It would be humorous if the real-world consequences were not so grave.
Every year, at a jam-packed session of the annual conference of the Association for the Treatment of Sexual Abusers (ATSA), the developers of the Static-99 family of actuarial risk assessment tools roll out yet a new methodology to replace the old.
This year, they announced that they are scrapping two of three sets of "non-routine" comparison norms that they introduced at an ATSA conference just four years ago. Stay tuned, they told their rapt audience, for further instructions on how to choose between the two remaining sets of norms.
To many, this might sound dry and technical. But in the courtroom trenches, sexually violent predator cases often hinge on an evaluator's choice of a comparison group. Should the offender be compared with the full population of convicted sex offenders? Or a subset labeled "high risk/needs" that offended at a rate more than 3.5 times higher than the more representative group (21 percent versus 6 percent after five years)?
To illustrate, whereas only about 3 percent (4 out of 139) of the men over 70 in the combined Static-99R samples reoffended, invoking the high-risk norms would cause a septuagenarian's risk to skyrocket by 400 percent. It's not hard to see why such an inflated estimate might increase the odds of a judge or jury finding a former offender to be dangerous, and recommending indefinite detention.
The first problem with this method is that the basis for choosing a comparison group is very vague, inviting bias on the part of forensic evaluators. Even more essentially, there is not a shred of empirical evidence that choosing the high-risk norms improves decision-making accuracy in sexually violent predator (SVP) cases.

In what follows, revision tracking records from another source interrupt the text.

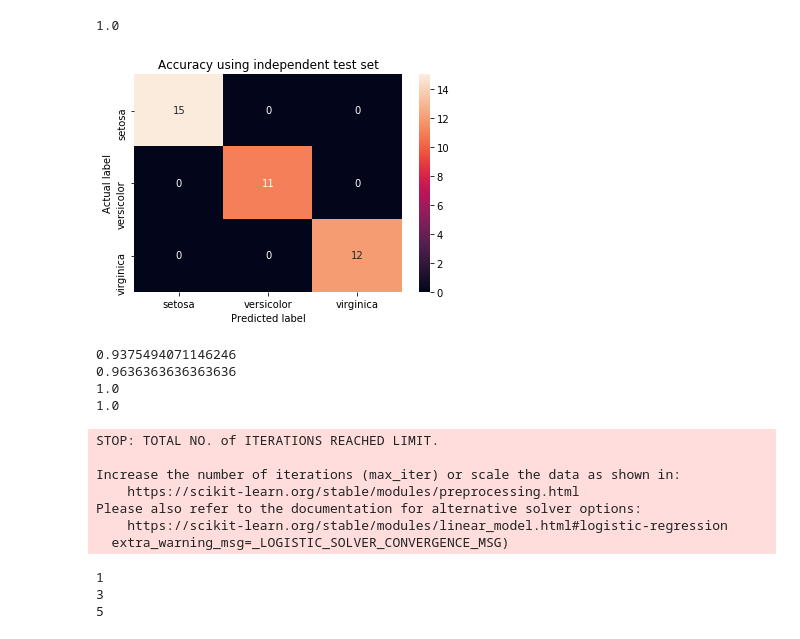
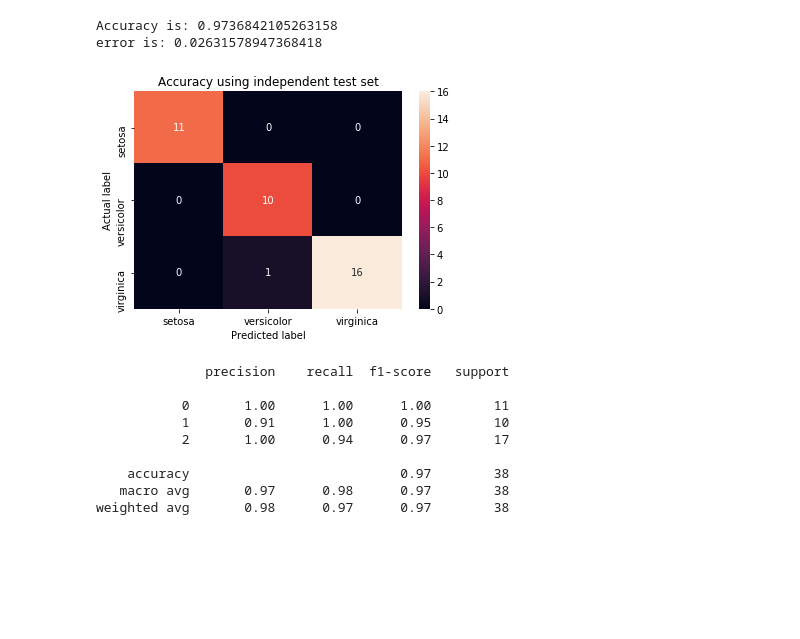
Before and after one commit to BlackCurrantDS/Learning-Machine-Learning, a Jupyter notebook: Assignment 4.2.ipynb, the cells around one changed output. Saved outputs shown, nothing was run; the diff lists cells and outputs as text; code cells hidden in the pictures; blank space fills up the shorter version.

```diff
--- a/Assignment 4.2.ipynb
+++ b/Assignment 4.2.ipynb
@@ -7,9 +7,11 @@ X= iris.data
 y=iris.target
 
 # a) randomly split data into train, validation and test
-X_train_o, X_test, y_train_o, y_test = train_test_split(X, y, test_size=0.25, random_state=42)
+X_train_o, X_test, y_train_o, y_test = train_test_split(X, y, test_size=0.25, shuffle = True)
 
-X_train, X_val, y_train, y_val = train_test_split(X_train_o, y_train_o, test_size=0.34, random_state=42) # 0.34 x 0.75 = 0.25
+X_train, X_val, y_train, y_val = train_test_split(X_train_o, y_train_o, test_size=0.34, shuffle = True) # 0.34 x 0.75 = 0.25
+
+print("length of tain:" + str(len(X_train)), "length of val:" + str(len(X_val)),"length of test:" + str(len(X_test)))
 
 #Question about the randomly chosen
 
@@ -102,32 +114,45 @@ KNeighborsClassifier(algorithm='auto', leaf_size=30, metric='minkowski',
 # %%
 # 4.2 d generalisation error
 
-knn= KNeighborsClassifier(n_neighbors=8)
+knn= KNeighborsClassifier(n_neighbors=3)
 knn.fit(X_train_o,y_train_o)
 y_pred = knn.predict(X_test)
 
 from sklearn.metrics import confusion_matrix
 import matplotlib.pyplot as plt
 import pandas as pd
 import seaborn as sns
 from sklearn.metrics import accuracy_score
+from sklearn.metrics import classification_report
 
 # Creates a confusion matrix
 cm = confusion_matrix(y_test, y_pred)
-print(accuracy_score(y_test, y_pred))
+print("Accuracy is:",accuracy_score(y_test, y_pred))
+print("error is:", (1-accuracy_score(y_test, y_pred)))
 # Transform to df for easier plotting
 cm_df = pd.DataFrame(cm,
                      index = ['setosa','versicolor','virginica'],
                      columns = ['setosa','versicolor','virginica'])
 
 sns.heatmap(cm_df, annot=True)
 plt.title('Accuracy using independent test set'.format(accuracy_score(y_test, y_pred)))
 plt.ylabel('Actual label')
 plt.xlabel('Predicted label')
 plt.show()
+print(classification_report(y_test, y_pred))
 # %% [output]
-1.0
+Accuracy is: 0.9736842105263158
+error is: 0.02631578947368418
-[figure, old version]
+[figure, new version]
+              precision    recall  f1-score   support
+
+           0       1.00      1.00      1.00        11
+           1       0.91      1.00      0.95        10
+           2       1.00      0.94      0.97        17
+
+    accuracy                           0.97        38
+   macro avg       0.97      0.98      0.97        38
+weighted avg       0.98      0.97      0.97        38
 # %%
 # 4.3 e
 
@@ -142,20 +167,33 @@ X= iris.data
 y=iris.target
 
 # a) randomly split data into train, validation and test
-X_train_o, X_test, y_train_o, y_test = train_test_split(X, y, test_size=0.25, random_state=42)
+X_train_o, X_test, y_train_o, y_test = train_test_split(X, y, test_size=0.25, shuffle=True)
 
-X_train, X_val, y_train, y_val = train_test_split(X_train_o, y_train_o, test_size=0.34, random_state=42)
+X_train, X_val, y_train, y_val = train_test_split(X_train_o, y_train_o, test_size=0.34, shuffle=True)
 
 #model selection
-knn = KNeighborsClassifier(n_neighbors=8)
+knn = KNeighborsClassifier(n_neighbors=3)
 print(cross_val_score(knn, X_train_o, y_train_o, cv=5, scoring='accuracy').mean())
 
-#.96
+#.94
 
 logreg = LogisticRegression()
 print(cross_val_score(logreg, X_train_o, y_train_o, cv=5, scoring='accuracy').mean())
 
-#.97
+#.96
+
+#Evaluation
+
+#model selection
+knn = KNeighborsClassifier(n_neighbors=3)
+print(cross_val_score(knn, X_test, y_test, cv=5, scoring='accuracy').mean())
+
+#.94
+
+logreg = LogisticRegression()
+print(cross_val_score(logreg, X_test, y_test, cv=5, scoring='accuracy').mean())
+
+
 
 # https://www.ritchieng.com/machine-learning-cross-validation/
 knn.fit(X_train_o,y_train_o)
@@ -165,23 +203,3 @@ print(metrics.accuracy_score(y_test,y_pred_knn))
 logreg.fit(X_train_o,y_train_o)
 y_pred_logreg = logreg.predict(X_test)
 print(metrics.accuracy_score(y_test,y_pred_logreg))
-# %% [output]
-0.9375494071146246
-0.9636363636363636
-1.0
-1.0
-STOP: TOTAL NO. of ITERATIONS REACHED LIMIT.
-
-Increase the number of iterations (max_iter) or scale the data as shown in:
-    https://scikit-learn.org/stable/modules/preprocessing.html
-Please also refer to the documentation for alternative solver options:
-    https://scikit-learn.org/stable/modules/linear_model.html#logistic-regression
-  extra_warning_msg=_LOGISTIC_SOLVER_CONVERGENCE_MSG)
-# %%
-x = [1,3,5]
-for i in x:
-    print(i)
-# %% [output]
-1
-3
-5
```
Also changed, not shown: parts of 4 cells of this notebook, 2 other files.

That should come as no surprise. Not one of the six samples that were cobbled together post-hoc to create the high-risk norms included anyone who was civilly committed -- or considered for commitment -- under modern-day SVP laws, which now exist in 20 U.S. states. (Four samples are Canadian, one is Danish, and the only American one is an exceptionally high-risk, archaic and idiosyncratic sample from an infamous psychiatric facility in Bridgewater, Massachusetts.)

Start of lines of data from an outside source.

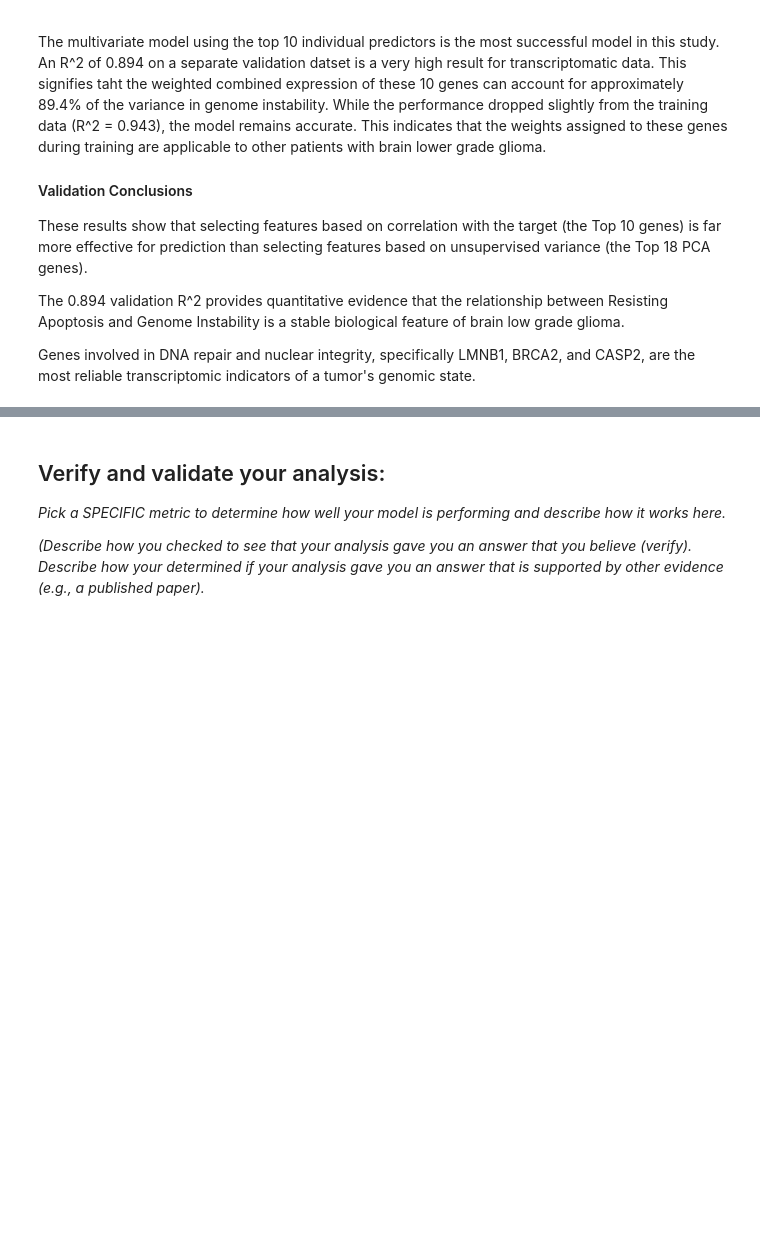
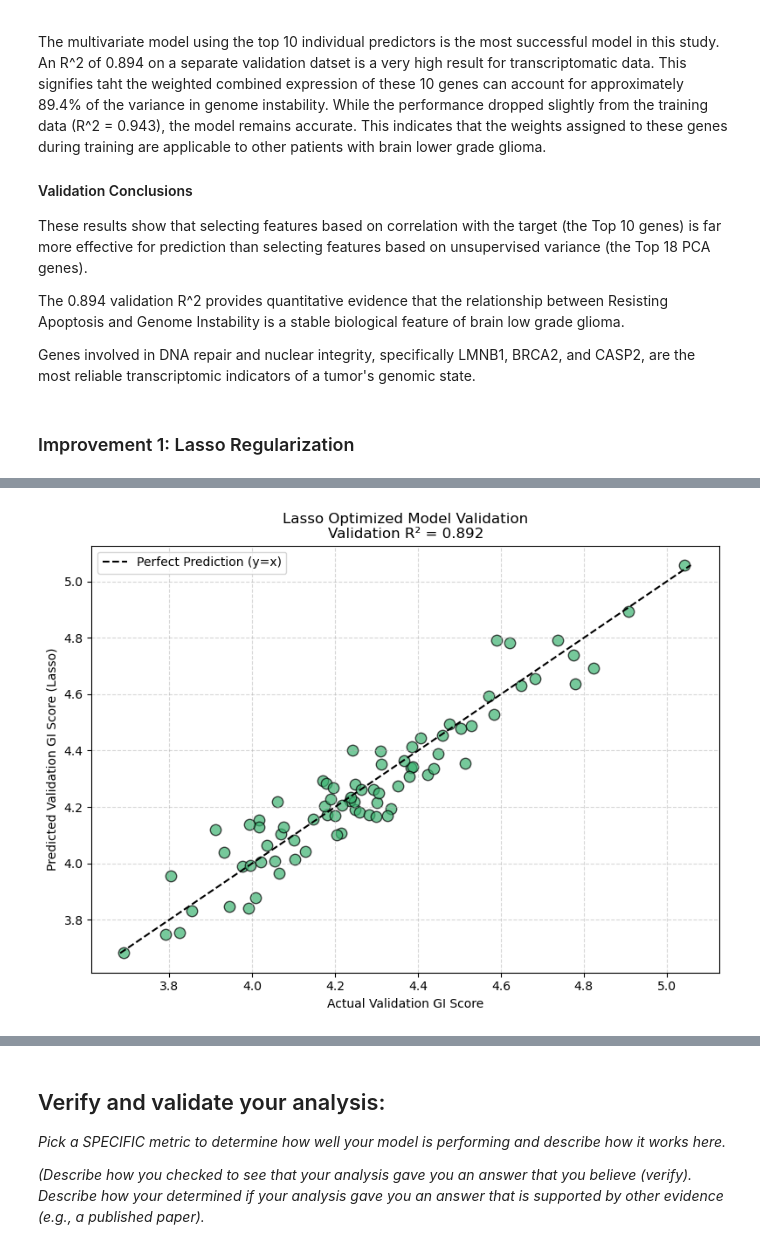
Before and after one commit to gracevl/lee-spencer-Module-4-Cancer, a Jupyter notebook: code/Module 4 Template.ipynb, the cells around one changed output, grey strips where cells are left out. Saved outputs shown, nothing was run; the diff lists cells and outputs as text; code cells hidden in the pictures; blank space fills up the shorter version.

Commit message:
Attempt to improve regression model
attempted to improve regression model via lasso, ridge, and elastic net regularization - Kiran

```diff
--- a/code/Module 4 Template.ipynb
+++ b/code/Module 4 Template.ipynb
@@ -956,3 +956,69 @@ These results show that selecting features based on correlation with the target
 The 0.894 validation R^2 provides quantitative evidence that the relationship between Resisting Apoptosis and Genome Instability is a stable biological feature of brain low grade glioma.
 
 Genes involved in DNA repair and nuclear integrity, specifically LMNB1, BRCA2, and CASP2, are the most reliable transcriptomic indicators of a tumor's genomic state.
+# %% [markdown]
+### Improvement 1: Lasso Regularization
+# %%
+from sklearn.linear_model import LassoCV
+from sklearn.preprocessing import StandardScaler
+from sklearn.metrics import r2_score
+import pandas as pd
+import numpy as np
+import matplotlib.pyplot as plt
+
+print("--- OPTIMIZING TOP 10 MODEL WITH LASSO REGULARIZATION ---")
+
+# 1. SCALE THE DATA (Crucial for Lasso)
+# ------------------------------------------------------------------
+scaler = StandardScaler()
+
+# Fit the scaler ON THE TRAINING DATA ONLY, then transform both sets
+X_train_scaled = scaler.fit_transform(X_multi)
+X_val_scaled = scaler.transform(val_X_top10)
+
+# 2. INITIALIZE AND TRAIN LASSO WITH CROSS-VALIDATION
+# ------------------------------------------------------------------
+# LassoCV automatically tests hundreds of 'alpha' penalties to find the optimal one
+# that balances accuracy with feature reduction, using 5-fold cross validation.
+lasso_cv = LassoCV(cv=5, random_state=42)
+lasso_cv.fit(X_train_scaled, y_multi)
+
+# 3. EVALUATE PERFORMANCE
+# ------------------------------------------------------------------
+y_train_pred_lasso = lasso_cv.predict(X_train_scaled)
+y_val_pred_lasso = lasso_cv.predict(X_val_scaled)
+
+train_r2_lasso = r2_score(y_multi, y_train_pred_lasso)
+val_r2_lasso = r2_score(val_target_y, y_val_pred_lasso)
+
+print(f"Optimal Penalty (Alpha) chosen: {lasso_cv.alpha_:.4f}\n")
+print(f"Lasso Train R²:      {train_r2_lasso:.3f}")
+print(f"Lasso Validation R²: {val_r2_lasso:.3f}\n")
+
+# 4. EXTRACT AND RANK THE NEW COEFFICIENTS
+# ------------------------------------------------------------------
+lasso_coefs = pd.DataFrame({
+    'Gene': top_10_genes,
+    'Lasso_Weight': lasso_cv.coef_
+}).sort_values('Lasso_Weight', key=abs, ascending=False)
+
+print("Lasso Coefficients (Notice any that dropped to 0.0):")
+print(lasso_coefs.to_string(index=False))
+
+# 5. VISUALIZE LASSO VALIDATION
+# ------------------------------------------------------------------
+plt.figure(figsize=(8, 6))
+plt.scatter(val_target_y, y_val_pred_lasso, alpha=0.7, edgecolors='k', s=80, color='mediumseagreen')
+
+min_val = min(val_target_y.min(), y_val_pred_lasso.min())
+max_val = max(val_target_y.max(), y_val_pred_lasso.max())
+plt.plot([min_val, max_val], [min_val, max_val], 'k--', linewidth=1.5, label='Perfect Prediction (y=x)')
+
+plt.xlabel("Actual Validation GI Score")
+plt.ylabel("Predicted Validation GI Score (Lasso)")
+plt.title(f"Lasso Optimized Model Validation\nValidation R² = {val_r2_lasso:.3f}")
+plt.legend()
+plt.grid(True, linestyle='--', alpha=0.5)
+plt.tight_layout()
+plt.show()
+# %% [output]
@@ -958,0 +1043 @@ Genes involved in DNA repair and nuclear integrity, specifically LMNB1, BRCA2, a
+[figure, added]
```
Also changed, not shown: parts of 6 cells of this notebook.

A typical psychological test has a published manual that gives instructions on proper use and clearly describes its norms. In contrast, the Static-99, despite its high-stakes deployment, has no published manual. Its users must rely on a website, periodic conferences and training sessions, and word-of-mouth information.